[Task to complete]: From the material that follows, count the lines with the word "string" in them. Reply with the number only.

[Source data]:
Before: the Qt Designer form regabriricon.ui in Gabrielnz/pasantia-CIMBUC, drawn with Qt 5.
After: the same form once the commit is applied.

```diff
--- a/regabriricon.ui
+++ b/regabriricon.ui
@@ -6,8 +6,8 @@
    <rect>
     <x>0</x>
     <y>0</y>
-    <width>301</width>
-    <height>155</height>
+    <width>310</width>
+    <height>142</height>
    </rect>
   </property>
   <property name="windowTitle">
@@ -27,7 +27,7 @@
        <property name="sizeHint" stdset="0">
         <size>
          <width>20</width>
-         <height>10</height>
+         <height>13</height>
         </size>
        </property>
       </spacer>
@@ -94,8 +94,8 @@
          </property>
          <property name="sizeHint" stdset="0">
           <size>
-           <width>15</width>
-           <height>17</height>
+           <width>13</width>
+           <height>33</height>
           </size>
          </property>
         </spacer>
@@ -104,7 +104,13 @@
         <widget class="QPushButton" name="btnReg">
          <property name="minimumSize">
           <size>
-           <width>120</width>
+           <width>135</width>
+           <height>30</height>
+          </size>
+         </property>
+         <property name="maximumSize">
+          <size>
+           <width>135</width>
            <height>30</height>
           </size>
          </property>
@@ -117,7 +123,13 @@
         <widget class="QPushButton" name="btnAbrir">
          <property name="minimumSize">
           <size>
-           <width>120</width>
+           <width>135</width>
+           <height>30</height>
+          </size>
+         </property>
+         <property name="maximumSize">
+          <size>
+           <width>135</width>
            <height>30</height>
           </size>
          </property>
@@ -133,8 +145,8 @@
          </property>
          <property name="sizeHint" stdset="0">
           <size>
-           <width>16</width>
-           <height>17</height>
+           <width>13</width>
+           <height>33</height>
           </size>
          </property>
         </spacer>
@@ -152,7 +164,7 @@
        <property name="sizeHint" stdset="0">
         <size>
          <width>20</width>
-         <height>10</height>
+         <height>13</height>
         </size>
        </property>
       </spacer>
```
...
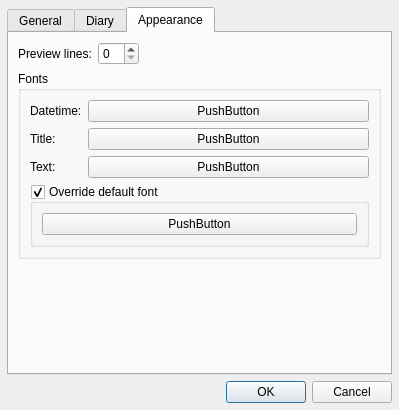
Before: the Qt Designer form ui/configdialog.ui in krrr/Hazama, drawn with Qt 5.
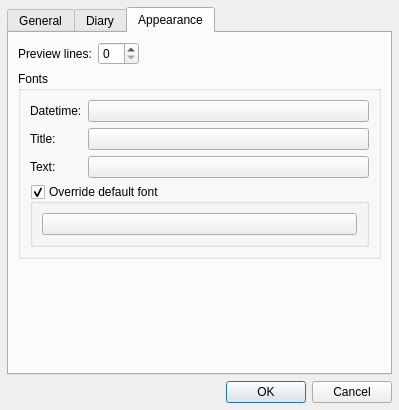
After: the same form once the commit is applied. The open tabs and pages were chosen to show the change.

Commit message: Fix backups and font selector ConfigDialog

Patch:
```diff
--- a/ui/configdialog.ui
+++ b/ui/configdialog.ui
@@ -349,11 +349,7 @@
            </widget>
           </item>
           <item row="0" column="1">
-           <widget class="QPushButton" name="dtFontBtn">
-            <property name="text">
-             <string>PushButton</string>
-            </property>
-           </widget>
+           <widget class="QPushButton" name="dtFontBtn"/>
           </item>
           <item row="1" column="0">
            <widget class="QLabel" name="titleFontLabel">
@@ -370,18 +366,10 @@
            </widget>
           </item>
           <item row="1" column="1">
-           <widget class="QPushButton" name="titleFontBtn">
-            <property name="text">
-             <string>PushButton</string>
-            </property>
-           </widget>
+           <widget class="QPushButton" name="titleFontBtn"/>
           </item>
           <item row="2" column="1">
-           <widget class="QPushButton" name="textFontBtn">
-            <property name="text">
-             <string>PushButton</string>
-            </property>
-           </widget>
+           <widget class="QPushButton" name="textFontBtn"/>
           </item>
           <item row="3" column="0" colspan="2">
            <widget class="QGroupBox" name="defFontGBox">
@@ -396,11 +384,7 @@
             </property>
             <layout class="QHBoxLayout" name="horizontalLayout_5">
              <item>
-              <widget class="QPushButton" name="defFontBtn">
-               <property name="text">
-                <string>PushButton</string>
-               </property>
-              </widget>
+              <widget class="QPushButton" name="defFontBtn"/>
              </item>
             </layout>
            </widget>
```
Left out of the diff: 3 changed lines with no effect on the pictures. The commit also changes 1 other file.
...
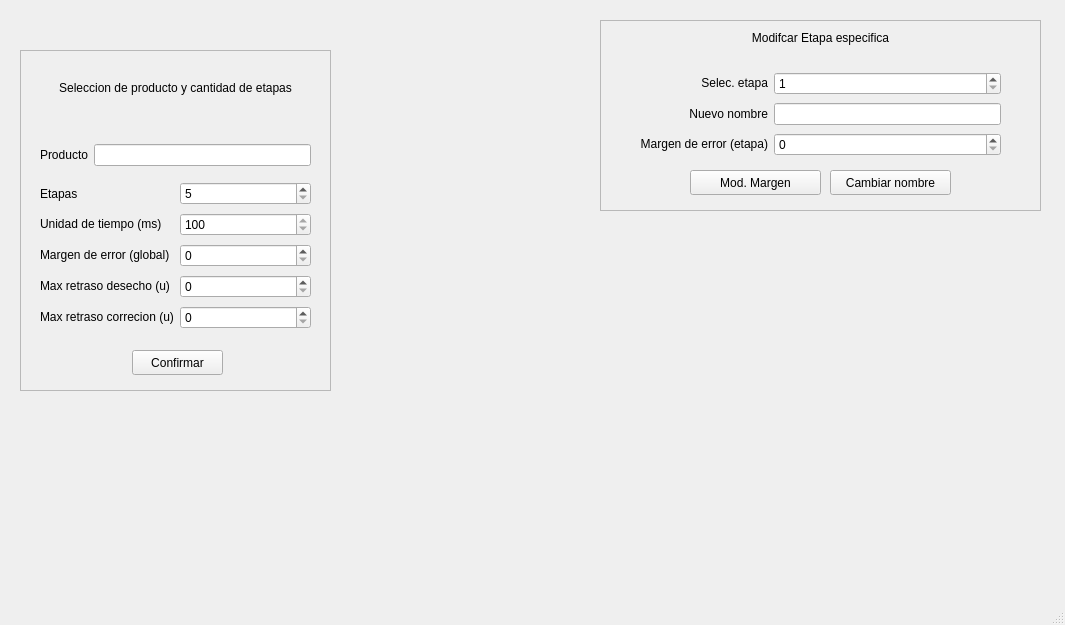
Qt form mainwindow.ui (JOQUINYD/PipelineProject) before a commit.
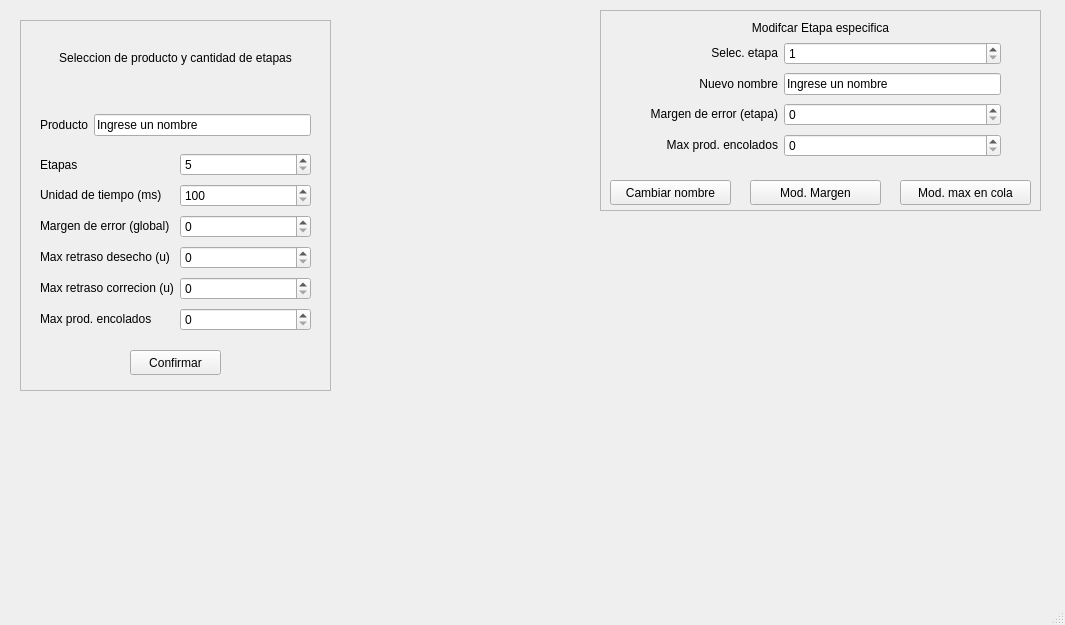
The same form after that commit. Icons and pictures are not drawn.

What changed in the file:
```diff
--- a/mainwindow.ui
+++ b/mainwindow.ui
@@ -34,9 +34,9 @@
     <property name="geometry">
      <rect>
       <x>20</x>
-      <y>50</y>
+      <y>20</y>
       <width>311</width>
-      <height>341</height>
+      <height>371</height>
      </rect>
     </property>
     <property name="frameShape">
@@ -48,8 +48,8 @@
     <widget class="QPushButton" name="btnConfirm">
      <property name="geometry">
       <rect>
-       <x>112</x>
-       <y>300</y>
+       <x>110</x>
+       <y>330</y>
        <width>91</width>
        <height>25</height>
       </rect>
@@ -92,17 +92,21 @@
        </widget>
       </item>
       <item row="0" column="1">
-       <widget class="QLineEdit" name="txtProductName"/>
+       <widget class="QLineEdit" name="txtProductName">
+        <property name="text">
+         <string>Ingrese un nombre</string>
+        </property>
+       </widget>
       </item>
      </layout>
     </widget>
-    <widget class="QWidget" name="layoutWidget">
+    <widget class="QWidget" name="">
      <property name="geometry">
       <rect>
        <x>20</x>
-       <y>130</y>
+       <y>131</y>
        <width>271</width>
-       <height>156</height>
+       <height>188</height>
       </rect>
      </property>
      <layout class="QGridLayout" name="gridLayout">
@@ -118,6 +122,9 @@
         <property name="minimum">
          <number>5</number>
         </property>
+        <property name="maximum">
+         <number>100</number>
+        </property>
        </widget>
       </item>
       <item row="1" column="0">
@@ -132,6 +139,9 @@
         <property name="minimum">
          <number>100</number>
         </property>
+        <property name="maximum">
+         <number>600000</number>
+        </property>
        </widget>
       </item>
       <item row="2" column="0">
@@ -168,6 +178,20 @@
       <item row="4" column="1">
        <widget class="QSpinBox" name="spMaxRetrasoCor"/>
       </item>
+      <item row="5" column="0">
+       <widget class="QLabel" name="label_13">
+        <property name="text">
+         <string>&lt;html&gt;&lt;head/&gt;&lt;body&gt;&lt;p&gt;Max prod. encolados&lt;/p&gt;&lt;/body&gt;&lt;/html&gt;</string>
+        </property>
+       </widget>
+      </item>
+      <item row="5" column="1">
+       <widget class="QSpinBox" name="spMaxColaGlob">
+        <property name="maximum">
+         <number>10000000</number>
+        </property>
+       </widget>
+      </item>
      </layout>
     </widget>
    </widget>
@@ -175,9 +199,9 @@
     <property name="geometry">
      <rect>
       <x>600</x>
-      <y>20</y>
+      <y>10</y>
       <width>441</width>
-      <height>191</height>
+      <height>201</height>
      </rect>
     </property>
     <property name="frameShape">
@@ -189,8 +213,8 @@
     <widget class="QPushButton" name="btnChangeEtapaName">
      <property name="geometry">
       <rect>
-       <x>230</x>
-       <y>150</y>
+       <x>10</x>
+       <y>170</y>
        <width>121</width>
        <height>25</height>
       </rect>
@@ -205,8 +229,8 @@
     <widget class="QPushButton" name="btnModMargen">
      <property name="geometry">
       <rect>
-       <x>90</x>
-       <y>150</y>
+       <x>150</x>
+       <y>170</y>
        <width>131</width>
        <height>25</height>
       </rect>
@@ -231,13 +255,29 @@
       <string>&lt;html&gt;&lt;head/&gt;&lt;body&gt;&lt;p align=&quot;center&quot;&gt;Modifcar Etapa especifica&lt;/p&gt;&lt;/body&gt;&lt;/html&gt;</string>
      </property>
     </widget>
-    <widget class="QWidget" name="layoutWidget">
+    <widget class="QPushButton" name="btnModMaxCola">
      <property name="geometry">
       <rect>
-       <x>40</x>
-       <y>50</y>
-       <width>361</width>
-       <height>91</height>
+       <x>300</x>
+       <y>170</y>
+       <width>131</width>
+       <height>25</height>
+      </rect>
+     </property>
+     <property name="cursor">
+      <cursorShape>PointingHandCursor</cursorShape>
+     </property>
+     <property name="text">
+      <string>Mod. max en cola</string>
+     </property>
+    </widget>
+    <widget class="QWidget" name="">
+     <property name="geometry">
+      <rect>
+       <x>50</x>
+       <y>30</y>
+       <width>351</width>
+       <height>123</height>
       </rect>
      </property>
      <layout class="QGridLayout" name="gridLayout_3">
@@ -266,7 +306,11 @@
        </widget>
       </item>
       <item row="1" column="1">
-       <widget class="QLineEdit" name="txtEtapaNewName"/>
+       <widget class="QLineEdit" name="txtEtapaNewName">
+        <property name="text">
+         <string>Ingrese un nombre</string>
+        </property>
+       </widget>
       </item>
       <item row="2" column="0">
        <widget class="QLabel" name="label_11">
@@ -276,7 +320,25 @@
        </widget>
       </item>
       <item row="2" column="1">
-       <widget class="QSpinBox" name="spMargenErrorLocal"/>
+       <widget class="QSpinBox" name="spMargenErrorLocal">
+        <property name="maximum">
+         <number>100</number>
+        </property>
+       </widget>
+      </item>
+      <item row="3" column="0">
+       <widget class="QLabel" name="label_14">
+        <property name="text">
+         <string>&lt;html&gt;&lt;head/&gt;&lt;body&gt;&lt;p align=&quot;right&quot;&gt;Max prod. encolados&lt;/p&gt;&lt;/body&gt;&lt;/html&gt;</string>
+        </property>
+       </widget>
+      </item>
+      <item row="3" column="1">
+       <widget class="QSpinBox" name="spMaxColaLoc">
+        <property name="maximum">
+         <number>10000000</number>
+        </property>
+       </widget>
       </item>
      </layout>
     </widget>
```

[Response below]: 10